# [Provided records]
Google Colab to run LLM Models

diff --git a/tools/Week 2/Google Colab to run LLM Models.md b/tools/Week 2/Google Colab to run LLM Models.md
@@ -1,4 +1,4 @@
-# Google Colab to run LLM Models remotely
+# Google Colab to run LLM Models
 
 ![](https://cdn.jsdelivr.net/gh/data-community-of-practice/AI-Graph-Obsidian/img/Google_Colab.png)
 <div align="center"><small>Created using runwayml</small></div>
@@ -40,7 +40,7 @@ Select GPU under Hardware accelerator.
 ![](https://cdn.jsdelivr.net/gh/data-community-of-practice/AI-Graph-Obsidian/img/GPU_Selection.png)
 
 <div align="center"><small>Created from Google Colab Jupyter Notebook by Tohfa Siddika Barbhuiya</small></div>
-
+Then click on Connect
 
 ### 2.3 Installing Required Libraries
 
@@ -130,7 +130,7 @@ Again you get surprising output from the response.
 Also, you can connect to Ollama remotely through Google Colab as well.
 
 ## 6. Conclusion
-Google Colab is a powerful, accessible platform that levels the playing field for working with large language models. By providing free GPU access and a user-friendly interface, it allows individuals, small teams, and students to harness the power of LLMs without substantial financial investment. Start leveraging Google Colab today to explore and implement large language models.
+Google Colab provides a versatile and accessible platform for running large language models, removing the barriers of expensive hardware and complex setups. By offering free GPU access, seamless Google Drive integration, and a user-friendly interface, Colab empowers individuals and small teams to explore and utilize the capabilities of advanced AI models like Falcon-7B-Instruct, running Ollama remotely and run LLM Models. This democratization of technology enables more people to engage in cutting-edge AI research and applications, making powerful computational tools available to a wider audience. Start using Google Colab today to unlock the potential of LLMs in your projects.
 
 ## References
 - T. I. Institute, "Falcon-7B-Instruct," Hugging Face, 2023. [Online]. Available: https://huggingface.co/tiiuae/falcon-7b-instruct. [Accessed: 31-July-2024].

# [Try it]
From the line that holds "click on Connect" to the last line of the records above, print each line exactly. Add nothing else.

# [Response]
+Then click on Connect
 
 ### 2.3 Installing Required Libraries
 
@@ -130,7 +130,7 @@ Again you get surprising output from the response.
 Also, you can connect to Ollama remotely through Google Colab as well.
 
 ## 6. Conclusion
-Google Colab is a powerful, accessible platform that levels the playing field for working with large language models. By providing free GPU access and a user-friendly interface, it allows individuals, small teams, and students to harness the power of LLMs without substantial financial investment. Start leveraging Google Colab today to explore and implement large language models.
+Google Colab provides a versatile and accessible platform for running large language models, removing the barriers of expensive hardware and complex setups. By offering free GPU access, seamless Google Drive integration, and a user-friendly interface, Colab empowers individuals and small teams to explore and utilize the capabilities of advanced AI models like Falcon-7B-Instruct, running Ollama remotely and run LLM Models. This democratization of technology enables more people to engage in cutting-edge AI research and applications, making powerful computational tools available to a wider audience. Start using Google Colab today to unlock the potential of LLMs in your projects.
 
 ## References
 - T. I. Institute, "Falcon-7B-Instruct," Hugging Face, 2023. [Online]. Available: https://huggingface.co/tiiuae/falcon-7b-instruct. [Accessed: 31-July-2024].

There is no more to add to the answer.